Run time: 125 mins
The 19th-century Australian outlaw Ned Kelly is given a punk-rock update in Justin Kurzel’s bruising historical drama.
Based on Peter Carey’s 2001 novel, The film is carved into three sections, titled “Boy”, “Man” and “Monitor”, each of which takes in a key period of Kelly’s brief but seismic existence. In the first, young Ned watches his mother Ellen (Essie Davis) ply a swaggering British sergeant (Charlie Hunnam) with sexual favours, possibly from necessity. Then at 14, foul-mouthed highwayman Harry Power (Russell Crowe) takes on the boy as an apprentice, which all but locks in his fate. Many have played Kelly in the past (including Mick Jagger & Heath Ledger) but George MacKay confidently stands above them all with a blistering, Mad Max-like performance as adult Kelly. Intense and vulnerable in both but perhaps even topping his leading role in 1917. Both so different.

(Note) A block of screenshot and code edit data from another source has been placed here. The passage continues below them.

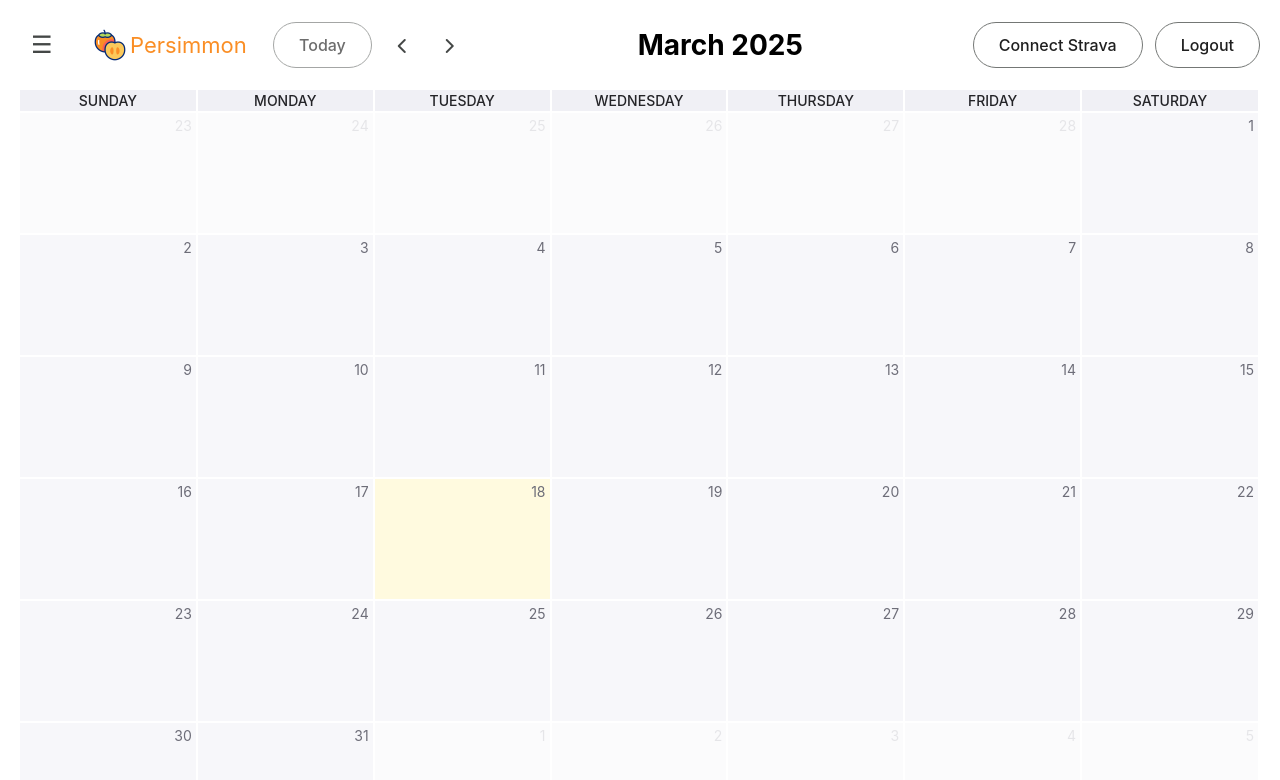
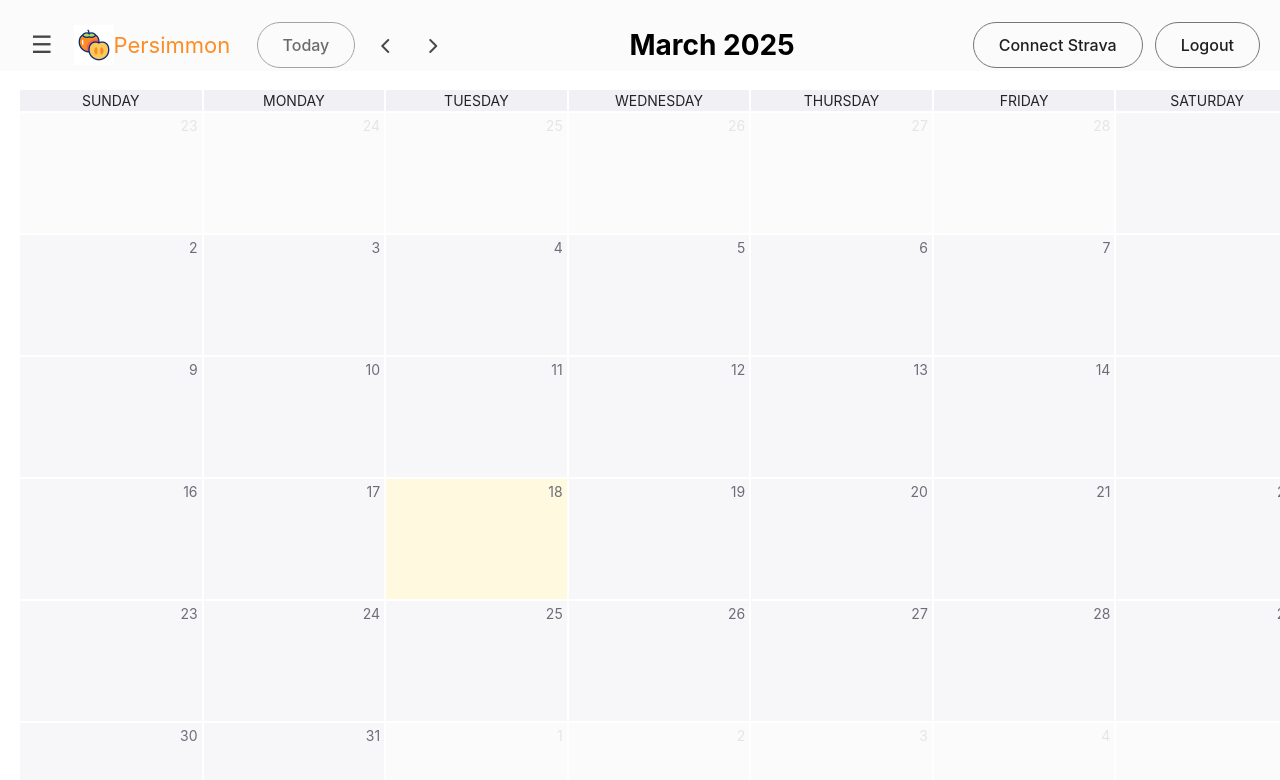
Before and after one commit to sunnybunnyy/training-dashboard, a React (Vite) app in the folder frontend/: page /dashboard in a window 1280 px wide. Shown: the top 780 px of the page. Built offline with nearby package versions, Linux system fonts and the light colour scheme; no server answers; sample sign-in values are in the browser's storage.

Commit message:
Match colour of header-toolbar to sidebar

```diff
--- a/frontend/src/App.css
+++ b/frontend/src/App.css
@@ -154,6 +154,7 @@
 
 .fc-toolbar-chunk:last-child {
   justify-content: flex-end;
+  margin-right: 20px;
 }
 
 .fc-toolbar-chunk {
@@ -180,12 +181,6 @@ input[type="number"]::-webkit-inner-spin-button {
   appearance: none;
 }
 
-.fc-header-toolbar,
-.fc .fc-scrollgrid {
-  padding: 0 20px;
-  padding-bottom: 20px;
-}
-
 .fc .fc-col-header-cell,
 .fc .fc-daygrid-day {
   font-size: 14px;
@@ -206,7 +201,7 @@ input[type="number"]::-webkit-inner-spin-button {
 }
 
 .fc .fc-col-header-cell-cushion {
-  font-weight: 500;
+  font-weight: 400;
 }
 
 .fc .fc-daygrid-day-frame {
@@ -223,6 +218,7 @@ input[type="number"]::-webkit-inner-spin-button {
   cursor: default !important;
   font-size: 22px;
   padding-left: 50px;
+  margin-left: 0 !important;
 }
 
 .fc .fc-togglePlans-button {
@@ -238,7 +234,7 @@ input[type="number"]::-webkit-inner-spin-button {
 
 .fc .fc-scrollgrid {
   min-width: calc(100px * 7 + 40px);
-  margin-top: 90px;
+  margin: 90px 20px 20px;
 }
 
 .fc td.fc-daygrid-day {
@@ -268,12 +264,19 @@ input[type="number"]::-webkit-inner-spin-button {
 .fc .fc-toolbar.fc-header-toolbar {
   justify-content: space-between;
   width: 100vw;
-  margin-top: 20px;
-  margin-bottom: 0px;
+  padding-top: 20px;
+  padding-left: 20px;
+  margin-bottom: 0;
+  margin-left: 0;
   min-width: 1000px;
   z-index: 1000;
   position: fixed;
   left: 0;
+}
+
+.fc .fc-toolbar.fc-header-toolbar,
+.training-plans-panel {
+  background-color: #fbfbfc;
 }
 
 :focus-visible {
--- a/frontend/src/styles/TrainingPlansPanel.css
+++ b/frontend/src/styles/TrainingPlansPanel.css
@@ -1,10 +1,10 @@
 .training-plans-panel {
     width: 250px;
-    background-color: #f8fafd;
-    height: calc(100% - 90px);
+    height: calc(100% - 70px);
     padding: 15px;
     box-sizing: border-box;
-    margin-top: 90px;
+    margin-top: 70px;
+    padding-top: 20px;
 }
 
 .panel-header {
```
Also changed, not shown: 1 other file (tests, documents, lock files or other folders).
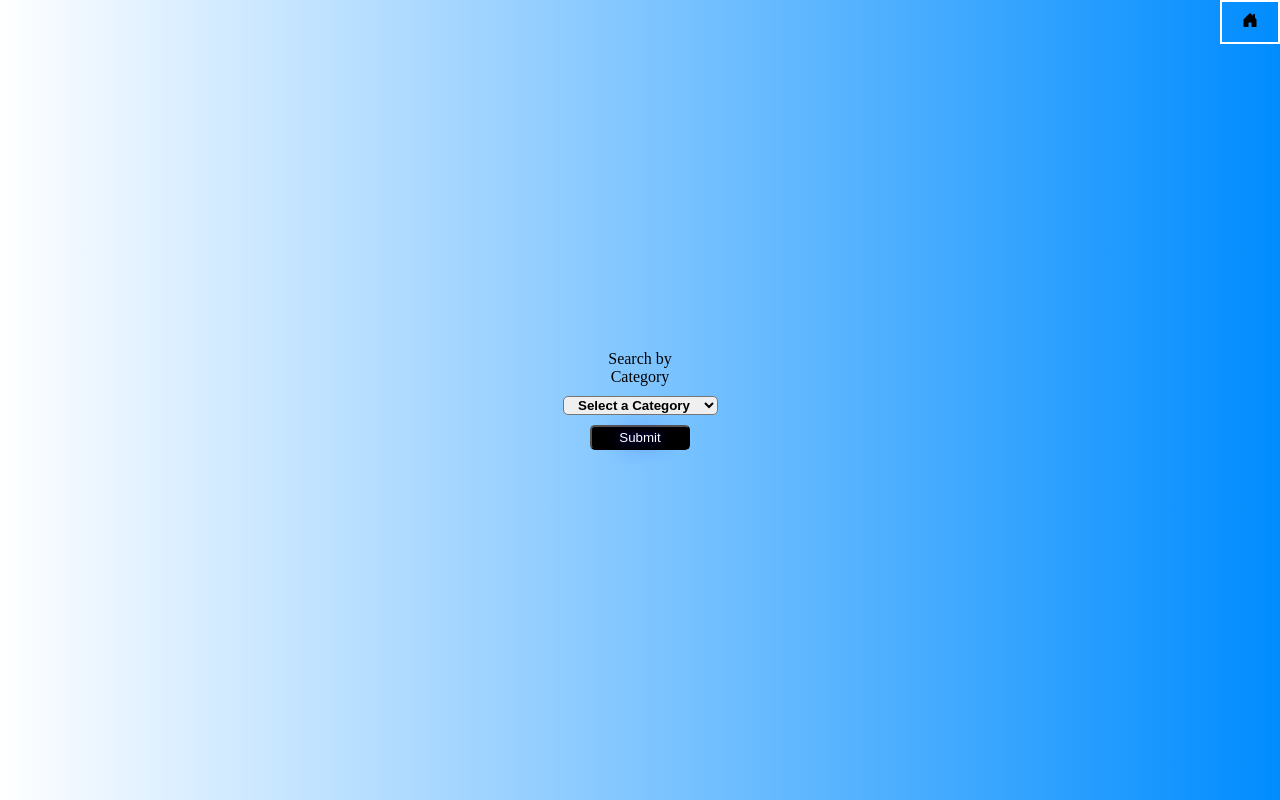
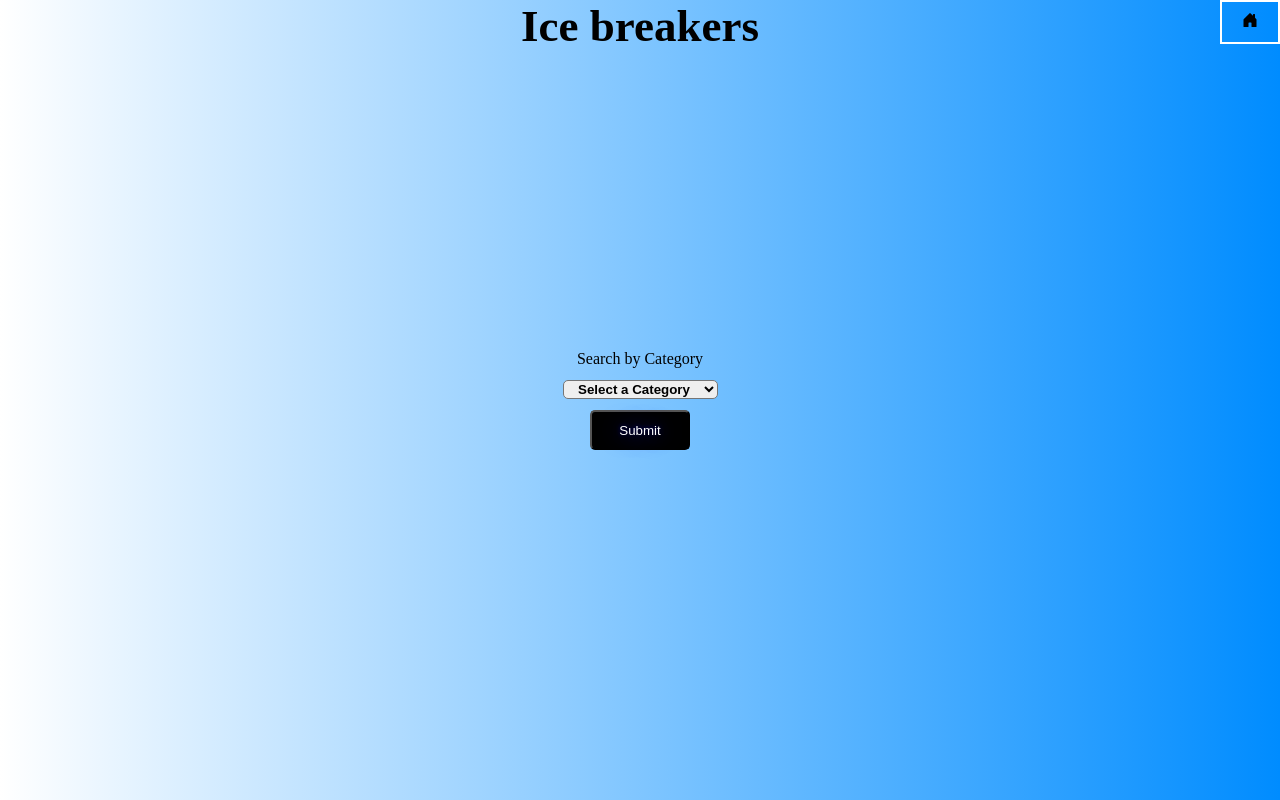
Before and after one commit to Logan-Alvarez/final-project, a React (Create React App) app: page /icebreakers in a window 1280 px wide. Built offline with nearby package versions, Linux system fonts and the light colour scheme; no server answers.

Commit message:
title in icebreakers- changed some css

```diff
--- a/src/App.css
+++ b/src/App.css
@@ -90,7 +90,6 @@ a {
 .Icebreakers {
   display: flex;
   flex-direction: column;
-  justify-content: space-between;
   align-items: center;
   min-height: 100%;
   height: 200px;
@@ -102,12 +101,18 @@ a {
   );
   background-repeat: repeat-y;
 }
-
+#icebreakerTitle {
+  font-size: 45px;
+  font-weight: bold;
+}
 .Icebreakers #category {
   width: 155px;
 }
 
 .IcebreakerForm form {
+  position: absolute;
+  top: 50%;
+  transform: translateY(-50%);
   display: flex;
   flex-direction: column;
   justify-content: space-between;
@@ -254,5 +259,6 @@ a {
 
 .Favorites {
   background-color: purple;
-  height: 100%;
+  min-height: 100%;
+  height: auto;
 }
--- a/src/components/Icebreakers-Folder/Breaker.tsx
+++ b/src/components/Icebreakers-Folder/Breaker.tsx
@@ -8,7 +8,7 @@ interface Prop {
 
 export function Breaker({ icebreaker}: Prop) {
   function addToFavorites() {
-    postFavIcebreakers(icebreaker);
+      postFavIcebreakers(icebreaker);
   }
 
   return (
--- a/src/components/Icebreakers-Folder/Icebreakers.tsx
+++ b/src/components/Icebreakers-Folder/Icebreakers.tsx
@@ -54,6 +54,7 @@ export function Icebreakers() {
 
   return (
     <div className="Icebreakers">
+      <span id="icebreakerTitle">Ice breakers</span>
       <div>
         <a className="Home" href="/">
           <svg
@@ -68,6 +69,7 @@ export function Icebreakers() {
           </svg>
         </a>
       </div>
+
       <IcebreakerForm onSubmit={handleIcebreakerSubmit} />
       {category.length > 0 ? (
         <IcebreakerList icebreakers={icebreakers} />
```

Kurzel displayed both beauty and intensity with his take on Macbeth earlier, and this, his latest gets under your nails; images linger for weeks in the memory and, for however much the film deals with myth and history, it feels incredibly immediate. (research Jack Whiting) Another end to end Aussie cracker not to be missed.